▶ [Assignment]:
All of the data below should be printed again word for word, pictures excluded.

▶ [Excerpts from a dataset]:
----
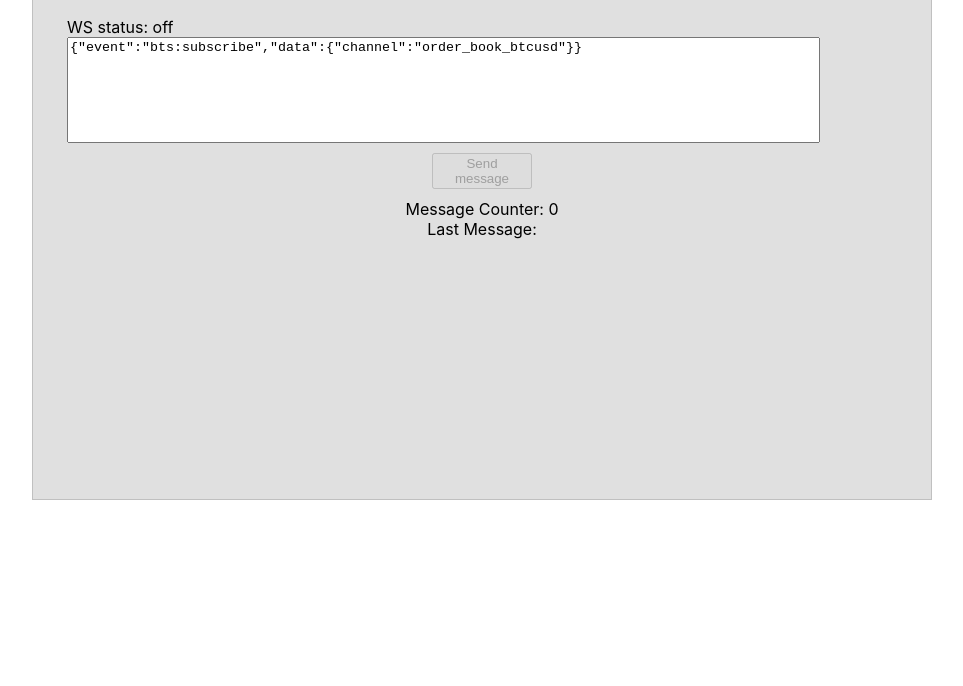
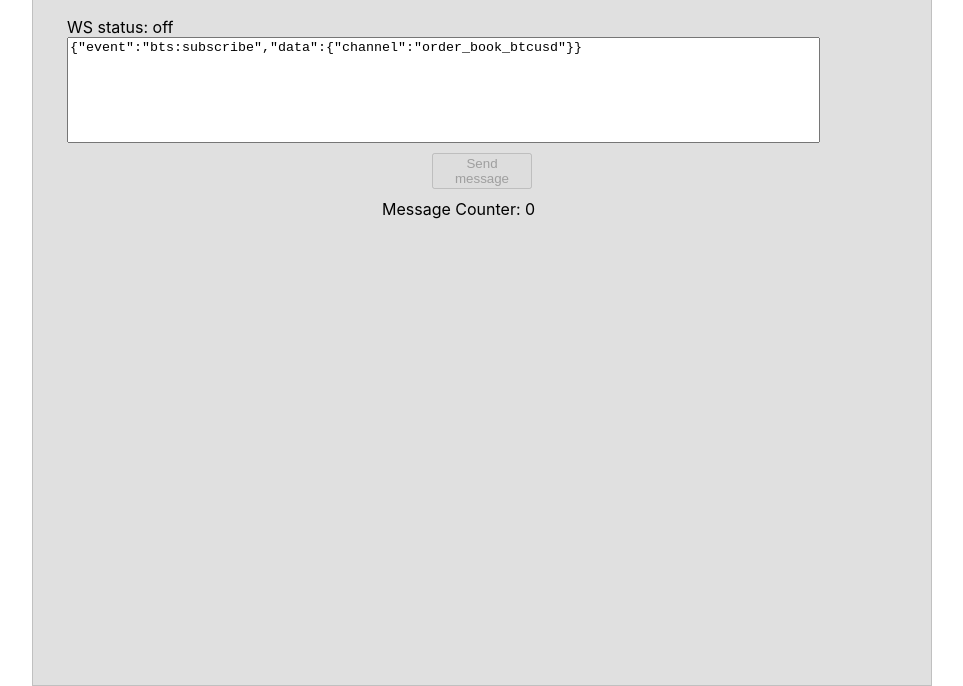
Before and after one commit to GiorgeCh/ws_msg_counter, a React app: page / in a window 1280 px wide. Shown: the part 114-800 px from the top of the page, without its empty margins (158-1121 px from the left). Built offline with nearby package versions, Linux system fonts and the light colour scheme.

Commit message:
mui fixes

```diff
--- /dev/null
+++ b/src/assets/styles/components/ConnectionBox.mui.js
@@ -0,0 +1,7 @@
+
+
+export const CONTAINER_MAIN = {
+  display: 'flex',
+  flexDirection: 'column',
+  bgcolor: 'primary.main'
+}
--- a/src/assets/styles/components/MessageCounter.module.css
+++ b/src/assets/styles/components/MessageCounter.module.css
@@ -1,4 +1,4 @@
 .counter{
-  width: 100px;
+  width: 200px;
   margin: auto;
 }
--- /dev/null
+++ b/src/assets/styles/components/MessageCounter.mui.js
@@ -0,0 +1,20 @@
+
+
+export const CONTAINER_MAIN = {
+  display: 'flex',
+  flexDirection: 'column',
+  alignItems: 'center',
+  bgcolor: 'primary.main',
+  minHeight: '300px',
+  flexGrow: 1
+}
+
+export const CONTAINER_MESSAGE = {
+  display: 'flex',
+  flexDirection: 'column',
+  alignItems: 'center',
+  bgcolor: 'primary.main',
+  minHeight: '300px',
+  flexGrow: 1,
+  overflow: 'auto'
+}
--- /dev/null
+++ b/src/assets/styles/pages/App.mui.js
@@ -0,0 +1,18 @@
+
+export const CONTAINER_MAIN = {
+  alignItems: 'center',
+  display: 'flex',
+  flexDirection: 'column',
+  justifyContent: 'center',
+  bgcolor: 'primary.main',
+  border: 1,
+  borderColor: 'primary.border',
+  padding: '0!important',
+  position: 'absolute',
+  left: 0,
+  right: 0,
+  marginLeft: 'auto',
+  marginRight: 'auto',
+  height: '100%',
+  overflow: 'hidden'
+}
--- a/src/components/ConnectionBox.js
+++ b/src/components/ConnectionBox.js
@@ -2,6 +2,8 @@ import React from 'react';
 import { Container } from '@mui/material';
 
 import styles from '../assets/styles/components/ConnectionBox.module.css';
+import { CONTAINER_MAIN } from '../assets/styles/components/ConnectionBox.mui.js';
+
 import { useSocketContext } from '../contexts/SocketContext.js';
 import { DEFAULT_SOCKET_URL, DEFAULT_SOCKET_MESSAGE, SOCKET_STATUS_ON, SOCKET_STATUS_OFF, SOCKET_STATUS_CONNECTING, SOCKET_STATUS_CLOSING } from '../constants/socket.js';
 
@@ -36,11 +38,7 @@ const ConnectionBox = () => {
     return (
         <Container
             width="100%"
-            sx={{
-                display: 'flex',
-                flexDirection: 'column',
-                bgcolor: 'primary.main'
-            }}
+            sx={CONTAINER_MAIN}
         >
             <div className={styles.url_container}>
                 <input className={styles.url_input} defaultValue={DEFAULT_SOCKET_URL} type="text" onChange={event => urlInputValue = event.target.value} />
--- a/src/components/MessageCounter.js
+++ b/src/components/MessageCounter.js
@@ -1,11 +1,13 @@
 import React from 'react';
 import { Container } from '@mui/material';
 
-import styles from '../assets/styles/components/ConnectionBox.module.css';
+import styles from '../assets/styles/components/MessageCounter.module.css';
+import { CONTAINER_MAIN, CONTAINER_MESSAGE } from '../assets/styles/components/MessageCounter.mui.js';
+
 import { useMessagesContext } from '../contexts/MessagesContext.js';
 import { useCounterContext } from '../contexts/CounterContext.js';
 
-const ConnectionBox = () => {
+const MessageCounter = () => {
     const { lastMessage } = useMessagesContext();
     const { counter } = useCounterContext();
 
@@ -16,20 +18,14 @@ const ConnectionBox = () => {
      */
 
     return (
-        <Container
-            sx={{
-                display: 'flex',
-                flexDirection: 'column',
-                alignItems: 'center',
-                bgcolor: 'primary.main',
-                minHeight: '300px'
-            }}
-        >
+        <Container sx={CONTAINER_MAIN}>
             <label className={styles.counter}>Message Counter: {counter}</label>
-            <label>Last Message:<br/>{lastMessage}</label>
+            <Container sx={CONTAINER_MESSAGE}>
+                <label>{lastMessage}</label>
+            </Container>
         </Container>
 
     );
 }
 
-export default ConnectionBox;
+export default MessageCounter;
--- a/src/pages/App.js
+++ b/src/pages/App.js
@@ -3,6 +3,7 @@ import { Container } from '@mui/material';
 
 import ContextStore from '../modules/ContextStore.js';
 import { MuiSkinThemeProvider } from '../assets/themes/MuiTheme.js';
+import { CONTAINER_MAIN } from '../assets/styles/pages/App.mui.js';
 
 import WebsocketModule from '../modules/WebsocketModule.js';
 import ConnectionBox from '../components/ConnectionBox.js';
@@ -14,21 +15,8 @@ function App() {
   return (
     <ContextStore>
       <MuiSkinThemeProvider>
-
         <WebsocketModule />
-        <Container
-          maxWidth="md"
-          sx={{
-            alignItems: 'center',
-            display: 'flex',
-            flexDirection: 'column',
-            justifyContent: 'center',
-            bgcolor: 'primary.main',
-            border: 1,
-            borderColor: 'primary.border',
-            padding: '0!important'
-          }}
-        >
+        <Container maxWidth="md" sx={CONTAINER_MAIN}>
           <Header />
           <ConnectionBox />
           <MessageCounter />
```
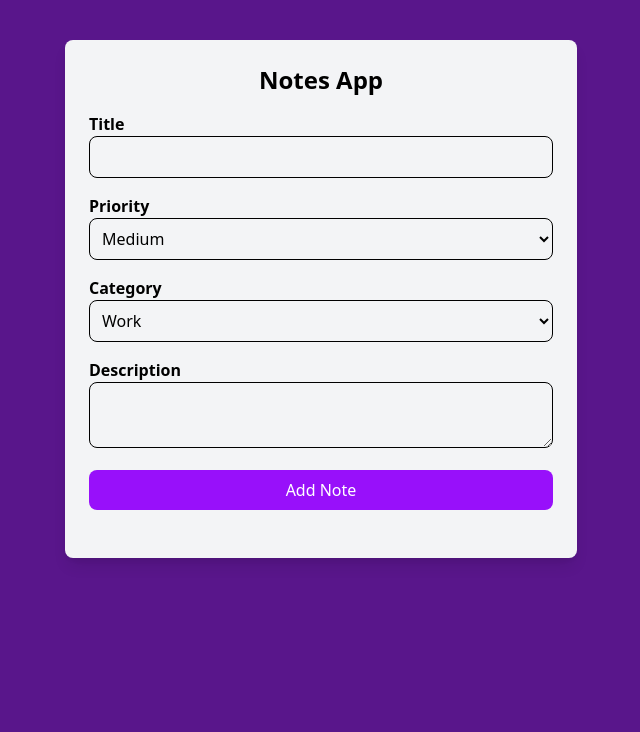
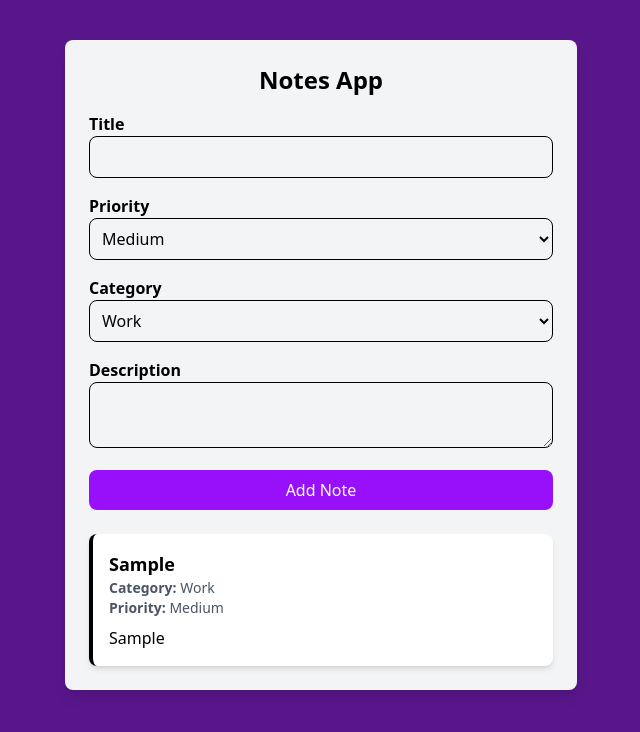
Before and after one commit to AllanSechrist/notes, a React (Vite) app: page / in a window 1280 px wide. Both pictures are taken after typing "Sample", "Sample" into the empty fields and a click on the button "Add Note". Shown: the top 732 px of the page, without its empty margins (319-959 px from the left). Built offline with nearby package versions, Linux system fonts and the light colour scheme.

Commit message:
Display list of notes

```diff
--- a/src/App.jsx
+++ b/src/App.jsx
@@ -1,5 +1,6 @@
 import { useState } from "react";
 import NoteForm from "./components/NoteForm";
+import NoteList from "./components/NoteList";
 
 const App = () => {
   const [notes, setNotes] = useState([]);
@@ -9,6 +10,7 @@
     </h2>
 
     <NoteForm notes={notes} setNotes={setNotes}/>
+    <NoteList notes={notes}/>
   </div>;
 }
 
--- /dev/null
+++ b/src/components/NoteList.jsx
@@ -0,0 +1,31 @@
+const NoteList = ({notes}) => {
+  if (notes.length === 0) {
+    return (
+      <p className="text-center text-gray-500">
+        No Notes Yet
+      </p>
+    )
+  }
+  return (
+    <div className="space-y-4">
+      {notes.map((note) => (
+        <div key={note.id} className="p-4 bg-white rounded-lg shadow-md border-l-4">
+          <h3 className="text-lg font-bold">
+            {note.title}
+          </h3>
+          <p className="text-sm text-gray-600">
+            <strong>Category: </strong> {note.category}
+          </p>
+          <p className="text-sm text-gray-600">
+            <strong>Priority: </strong> {note.priority}
+          </p>
+          <p className="mt-2">
+            {note.description}
+          </p>
+        </div>
+      ))}
+    </div>
+   );
+}
+
+export default NoteList;
```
----
▶ [Output below]:
Before and after one commit to GiorgeCh/ws_msg_counter, a React app: page / in a window 1280 px wide. Shown: the part 114-800 px from the top of the page, without its empty margins (158-1121 px from the left). Built offline with nearby package versions, Linux system fonts and the light colour scheme.

Commit message:
mui fixes

```diff
--- /dev/null
+++ b/src/assets/styles/components/ConnectionBox.mui.js
@@ -0,0 +1,7 @@
+
+
+export const CONTAINER_MAIN = {
+  display: 'flex',
+  flexDirection: 'column',
+  bgcolor: 'primary.main'
+}
--- a/src/assets/styles/components/MessageCounter.module.css
+++ b/src/assets/styles/components/MessageCounter.module.css
@@ -1,4 +1,4 @@
 .counter{
-  width: 100px;
+  width: 200px;
   margin: auto;
 }
--- /dev/null
+++ b/src/assets/styles/components/MessageCounter.mui.js
@@ -0,0 +1,20 @@
+
+
+export const CONTAINER_MAIN = {
+  display: 'flex',
+  flexDirection: 'column',
+  alignItems: 'center',
+  bgcolor: 'primary.main',
+  minHeight: '300px',
+  flexGrow: 1
+}
+
+export const CONTAINER_MESSAGE = {
+  display: 'flex',
+  flexDirection: 'column',
+  alignItems: 'center',
+  bgcolor: 'primary.main',
+  minHeight: '300px',
+  flexGrow: 1,
+  overflow: 'auto'
+}
--- /dev/null
+++ b/src/assets/styles/pages/App.mui.js
@@ -0,0 +1,18 @@
+
+export const CONTAINER_MAIN = {
+  alignItems: 'center',
+  display: 'flex',
+  flexDirection: 'column',
+  justifyContent: 'center',
+  bgcolor: 'primary.main',
+  border: 1,
+  borderColor: 'primary.border',
+  padding: '0!important',
+  position: 'absolute',
+  left: 0,
+  right: 0,
+  marginLeft: 'auto',
+  marginRight: 'auto',
+  height: '100%',
+  overflow: 'hidden'
+}
--- a/src/components/ConnectionBox.js
+++ b/src/components/ConnectionBox.js
@@ -2,6 +2,8 @@ import React from 'react';
 import { Container } from '@mui/material';
 
 import styles from '../assets/styles/components/ConnectionBox.module.css';
+import { CONTAINER_MAIN } from '../assets/styles/components/ConnectionBox.mui.js';
+
 import { useSocketContext } from '../contexts/SocketContext.js';
 import { DEFAULT_SOCKET_URL, DEFAULT_SOCKET_MESSAGE, SOCKET_STATUS_ON, SOCKET_STATUS_OFF, SOCKET_STATUS_CONNECTING, SOCKET_STATUS_CLOSING } from '../constants/socket.js';
 
@@ -36,11 +38,7 @@ const ConnectionBox = () => {
     return (
         <Container
             width="100%"
-            sx={{
-                display: 'flex',
-                flexDirection: 'column',
-                bgcolor: 'primary.main'
-            }}
+            sx={CONTAINER_MAIN}
         >
             <div className={styles.url_container}>
                 <input className={styles.url_input} defaultValue={DEFAULT_SOCKET_URL} type="text" onChange={event => urlInputValue = event.target.value} />
--- a/src/components/MessageCounter.js
+++ b/src/components/MessageCounter.js
@@ -1,11 +1,13 @@
 import React from 'react';
 import { Container } from '@mui/material';
 
-import styles from '../assets/styles/components/ConnectionBox.module.css';
+import styles from '../assets/styles/components/MessageCounter.module.css';
+import { CONTAINER_MAIN, CONTAINER_MESSAGE } from '../assets/styles/components/MessageCounter.mui.js';
+
 import { useMessagesContext } from '../contexts/MessagesContext.js';
 import { useCounterContext } from '../contexts/CounterContext.js';
 
-const ConnectionBox = () => {
+const MessageCounter = () => {
     const { lastMessage } = useMessagesContext();
     const { counter } = useCounterContext();
 
@@ -16,20 +18,14 @@ const ConnectionBox = () => {
      */
 
     return (
-        <Container
-            sx={{
-                display: 'flex',
-                flexDirection: 'column',
-                alignItems: 'center',
-                bgcolor: 'primary.main',
-                minHeight: '300px'
-            }}
-        >
+        <Container sx={CONTAINER_MAIN}>
             <label className={styles.counter}>Message Counter: {counter}</label>
-            <label>Last Message:<br/>{lastMessage}</label>
+            <Container sx={CONTAINER_MESSAGE}>
+                <label>{lastMessage}</label>
+            </Container>
         </Container>
 
     );
 }
 
-export default ConnectionBox;
+export default MessageCounter;
--- a/src/pages/App.js
+++ b/src/pages/App.js
@@ -3,6 +3,7 @@ import { Container } from '@mui/material';
 
 import ContextStore from '../modules/ContextStore.js';
 import { MuiSkinThemeProvider } from '../assets/themes/MuiTheme.js';
+import { CONTAINER_MAIN } from '../assets/styles/pages/App.mui.js';
 
 import WebsocketModule from '../modules/WebsocketModule.js';
 import ConnectionBox from '../components/ConnectionBox.js';
@@ -14,21 +15,8 @@ function App() {
   return (
     <ContextStore>
       <MuiSkinThemeProvider>
-
         <WebsocketModule />
-        <Container
-          maxWidth="md"
-          sx={{
-            alignItems: 'center',
-            display: 'flex',
-            flexDirection: 'column',
-            justifyContent: 'center',
-            bgcolor: 'primary.main',
-            border: 1,
-            borderColor: 'primary.border',
-            padding: '0!important'
-          }}
-        >
+        <Container maxWidth="md" sx={CONTAINER_MAIN}>
           <Header />
           <ConnectionBox />
           <MessageCounter />
```
Before and after one commit to AllanSechrist/notes, a React (Vite) app: page / in a window 1280 px wide. Both pictures are taken after typing "Sample", "Sample" into the empty fields and a click on the button "Add Note". Shown: the top 732 px of the page, without its empty margins (319-959 px from the left). Built offline with nearby package versions, Linux system fonts and the light colour scheme.

Commit message:
Display list of notes

```diff
--- a/src/App.jsx
+++ b/src/App.jsx
@@ -1,5 +1,6 @@
 import { useState } from "react";
 import NoteForm from "./components/NoteForm";
+import NoteList from "./components/NoteList";
 
 const App = () => {
   const [notes, setNotes] = useState([]);
@@ -9,6 +10,7 @@
     </h2>
 
     <NoteForm notes={notes} setNotes={setNotes}/>
+    <NoteList notes={notes}/>
   </div>;
 }
 
--- /dev/null
+++ b/src/components/NoteList.jsx
@@ -0,0 +1,31 @@
+const NoteList = ({notes}) => {
+  if (notes.length === 0) {
+    return (
+      <p className="text-center text-gray-500">
+        No Notes Yet
+      </p>
+    )
+  }
+  return (
+    <div className="space-y-4">
+      {notes.map((note) => (
+        <div key={note.id} className="p-4 bg-white rounded-lg shadow-md border-l-4">
+          <h3 className="text-lg font-bold">
+            {note.title}
+          </h3>
+          <p className="text-sm text-gray-600">
+            <strong>Category: </strong> {note.category}
+          </p>
+          <p className="text-sm text-gray-600">
+            <strong>Priority: </strong> {note.priority}
+          </p>
+          <p className="mt-2">
+            {note.description}
+          </p>
+        </div>
+      ))}
+    </div>
+   );
+}
+
+export default NoteList;
```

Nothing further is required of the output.